Today in celebration of World Health Day, don’t throw out your favorite foods, but consider making a healthy ingredient swap that will make you feel better about inevitably eating the whole tray of brownies.
A conversation with experts in Drexel’s Culinary Arts Department and its interdisciplinary research group, The Food Lab, offered up healthy, sustainable and easy kitchen swaps to help you put better food on the plate:
Feel like you can’t give up butter? Slather tahini, a paste made from sesame seeds, on toast instead. Tahini is high in amino acids and healthy fats. Look for un-hulled tahini, made from the whole sesame seed. Hulled tahini is often stripped of many of its nutrients, says Jonathan Deutsch, PhD, professor of culinary arts and food science.
Deutsch also recommends greek yogurt as a great stand-in for sour cream or mayonnaise in cold dips and dressings. Up your protein in-take and lower the fat in favorites like ranch dressing, spinach and artichoke dip or cheesecake.

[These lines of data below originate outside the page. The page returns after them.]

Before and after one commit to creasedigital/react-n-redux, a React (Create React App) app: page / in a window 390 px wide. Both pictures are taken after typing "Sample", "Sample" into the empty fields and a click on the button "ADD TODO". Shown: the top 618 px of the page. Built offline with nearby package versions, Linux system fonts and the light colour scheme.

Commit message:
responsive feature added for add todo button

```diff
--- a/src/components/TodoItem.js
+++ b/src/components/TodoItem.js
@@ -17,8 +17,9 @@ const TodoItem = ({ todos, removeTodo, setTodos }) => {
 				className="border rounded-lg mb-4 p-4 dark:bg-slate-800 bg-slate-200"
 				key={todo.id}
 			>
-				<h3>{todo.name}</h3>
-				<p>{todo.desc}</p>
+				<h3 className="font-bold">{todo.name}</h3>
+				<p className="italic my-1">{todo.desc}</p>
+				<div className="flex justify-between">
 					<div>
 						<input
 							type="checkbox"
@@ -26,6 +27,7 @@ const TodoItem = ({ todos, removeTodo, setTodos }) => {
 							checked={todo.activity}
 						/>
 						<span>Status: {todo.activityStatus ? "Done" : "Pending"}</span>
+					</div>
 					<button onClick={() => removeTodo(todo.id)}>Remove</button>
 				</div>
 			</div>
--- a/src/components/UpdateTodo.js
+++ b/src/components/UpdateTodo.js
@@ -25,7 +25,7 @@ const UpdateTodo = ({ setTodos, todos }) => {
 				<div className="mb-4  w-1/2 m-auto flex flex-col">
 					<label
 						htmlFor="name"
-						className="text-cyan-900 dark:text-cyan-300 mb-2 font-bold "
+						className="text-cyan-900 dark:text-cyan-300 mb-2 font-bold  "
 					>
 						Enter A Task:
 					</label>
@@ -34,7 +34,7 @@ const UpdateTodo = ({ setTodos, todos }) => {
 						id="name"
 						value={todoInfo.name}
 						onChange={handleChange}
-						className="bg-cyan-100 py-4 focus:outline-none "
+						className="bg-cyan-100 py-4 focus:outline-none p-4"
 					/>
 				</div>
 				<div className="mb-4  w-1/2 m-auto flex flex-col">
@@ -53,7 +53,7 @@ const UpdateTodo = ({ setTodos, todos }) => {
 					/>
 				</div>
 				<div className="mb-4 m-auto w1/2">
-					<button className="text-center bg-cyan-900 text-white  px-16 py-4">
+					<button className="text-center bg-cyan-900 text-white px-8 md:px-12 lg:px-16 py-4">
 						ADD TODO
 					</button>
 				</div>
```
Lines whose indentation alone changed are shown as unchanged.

Charles Ziccardi, assistant teaching professor of culinary arts and food science, recommends swapping your 8 to 12 oz. of conventionally raised meat for a 4 to 6 oz. portion of organic pastured meat, cost will typically be the same, with many times the nutritional density and a positive impact on the environment.
Here are some other tips from Ziccardi:
Willing to try to go sans-meat? Swap your portion of red meat for the same size portion of organic lentils.
Swap three conventional chicken eggs for 1 or 2 pasture-raised organic, local chicken eggs. They are around the same price, with greater health benefit, environment impact, and support for the local economy.
For nutrient dense, guilt free pancakes: Swap out white wheat flour for organic whole wheat flour fortified with whole grain flours of quinoa, spelt, chick pea, or corn, says Ziccardi.
Sweet potatoes are an excellent source of vitamin A, vitamin C, manganese, copper, pantothenic acid and vitamin B6. Swap them for the oil in brownies, says Ally Zeitz manager of Drexel’s Food Lab.
A frozen banana mashed with dark chocolate, almond milk or fresh fruits provides a shockingly similar “ice cream” treat.
Media interested in speaking with Drexel culinary arts and food science experts should contact Emily Storz at 215.571.2705 or firstname.lastname@example.org